Stored data entries
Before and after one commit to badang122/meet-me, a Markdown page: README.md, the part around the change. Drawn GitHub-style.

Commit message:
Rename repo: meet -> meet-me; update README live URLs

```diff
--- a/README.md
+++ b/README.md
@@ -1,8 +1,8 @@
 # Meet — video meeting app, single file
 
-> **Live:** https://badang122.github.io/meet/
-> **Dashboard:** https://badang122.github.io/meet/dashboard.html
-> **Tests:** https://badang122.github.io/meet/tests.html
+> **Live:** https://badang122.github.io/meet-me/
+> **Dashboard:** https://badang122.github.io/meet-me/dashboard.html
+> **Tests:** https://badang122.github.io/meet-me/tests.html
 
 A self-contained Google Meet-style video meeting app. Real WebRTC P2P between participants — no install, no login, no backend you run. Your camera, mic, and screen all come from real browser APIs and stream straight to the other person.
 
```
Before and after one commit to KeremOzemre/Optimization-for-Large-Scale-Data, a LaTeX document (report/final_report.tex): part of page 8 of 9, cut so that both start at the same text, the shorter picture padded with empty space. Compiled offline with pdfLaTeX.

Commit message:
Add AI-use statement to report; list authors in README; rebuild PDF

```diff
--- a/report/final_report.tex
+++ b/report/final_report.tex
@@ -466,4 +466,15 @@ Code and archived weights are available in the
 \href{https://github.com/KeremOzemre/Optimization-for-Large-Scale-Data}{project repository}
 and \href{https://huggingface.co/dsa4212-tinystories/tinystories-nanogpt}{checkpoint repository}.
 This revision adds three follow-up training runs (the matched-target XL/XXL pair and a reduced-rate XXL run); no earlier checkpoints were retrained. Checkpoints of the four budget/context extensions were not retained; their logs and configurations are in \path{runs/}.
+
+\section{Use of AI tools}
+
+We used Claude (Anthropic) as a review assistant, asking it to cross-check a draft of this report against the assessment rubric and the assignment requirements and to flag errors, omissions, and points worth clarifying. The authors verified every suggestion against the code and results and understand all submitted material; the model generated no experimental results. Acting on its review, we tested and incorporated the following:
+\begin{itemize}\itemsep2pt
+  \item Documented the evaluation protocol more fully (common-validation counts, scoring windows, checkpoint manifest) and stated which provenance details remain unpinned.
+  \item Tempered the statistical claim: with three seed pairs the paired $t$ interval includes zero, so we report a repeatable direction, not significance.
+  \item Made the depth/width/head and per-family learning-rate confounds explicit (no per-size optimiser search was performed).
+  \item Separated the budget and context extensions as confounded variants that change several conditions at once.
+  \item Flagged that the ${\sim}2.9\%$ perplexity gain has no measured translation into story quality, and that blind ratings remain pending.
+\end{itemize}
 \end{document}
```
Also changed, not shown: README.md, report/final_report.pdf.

▶ _Aim of the exercise_: Repeat each record verbatim.

▶ _Result of this exercise_:
Before and after one commit to badang122/meet-me, a Markdown page: README.md, the part around the change. Drawn GitHub-style.

Commit message:
Rename repo: meet -> meet-me; update README live URLs

```diff
--- a/README.md
+++ b/README.md
@@ -1,8 +1,8 @@
 # Meet — video meeting app, single file
 
-> **Live:** https://badang122.github.io/meet/
-> **Dashboard:** https://badang122.github.io/meet/dashboard.html
-> **Tests:** https://badang122.github.io/meet/tests.html
+> **Live:** https://badang122.github.io/meet-me/
+> **Dashboard:** https://badang122.github.io/meet-me/dashboard.html
+> **Tests:** https://badang122.github.io/meet-me/tests.html
 
 A self-contained Google Meet-style video meeting app. Real WebRTC P2P between participants — no install, no login, no backend you run. Your camera, mic, and screen all come from real browser APIs and stream straight to the other person.
 
```
Before and after one commit to KeremOzemre/Optimization-for-Large-Scale-Data, a LaTeX document (report/final_report.tex): part of page 8 of 9, cut so that both start at the same text, the shorter picture padded with empty space. Compiled offline with pdfLaTeX.

Commit message:
Add AI-use statement to report; list authors in README; rebuild PDF

```diff
--- a/report/final_report.tex
+++ b/report/final_report.tex
@@ -466,4 +466,15 @@ Code and archived weights are available in the
 \href{https://github.com/KeremOzemre/Optimization-for-Large-Scale-Data}{project repository}
 and \href{https://huggingface.co/dsa4212-tinystories/tinystories-nanogpt}{checkpoint repository}.
 This revision adds three follow-up training runs (the matched-target XL/XXL pair and a reduced-rate XXL run); no earlier checkpoints were retrained. Checkpoints of the four budget/context extensions were not retained; their logs and configurations are in \path{runs/}.
+
+\section{Use of AI tools}
+
+We used Claude (Anthropic) as a review assistant, asking it to cross-check a draft of this report against the assessment rubric and the assignment requirements and to flag errors, omissions, and points worth clarifying. The authors verified every suggestion against the code and results and understand all submitted material; the model generated no experimental results. Acting on its review, we tested and incorporated the following:
+\begin{itemize}\itemsep2pt
+  \item Documented the evaluation protocol more fully (common-validation counts, scoring windows, checkpoint manifest) and stated which provenance details remain unpinned.
+  \item Tempered the statistical claim: with three seed pairs the paired $t$ interval includes zero, so we report a repeatable direction, not significance.
+  \item Made the depth/width/head and per-family learning-rate confounds explicit (no per-size optimiser search was performed).
+  \item Separated the budget and context extensions as confounded variants that change several conditions at once.
+  \item Flagged that the ${\sim}2.9\%$ perplexity gain has no measured translation into story quality, and that blind ratings remain pending.
+\end{itemize}
 \end{document}
```
Also changed, not shown: README.md, report/final_report.pdf.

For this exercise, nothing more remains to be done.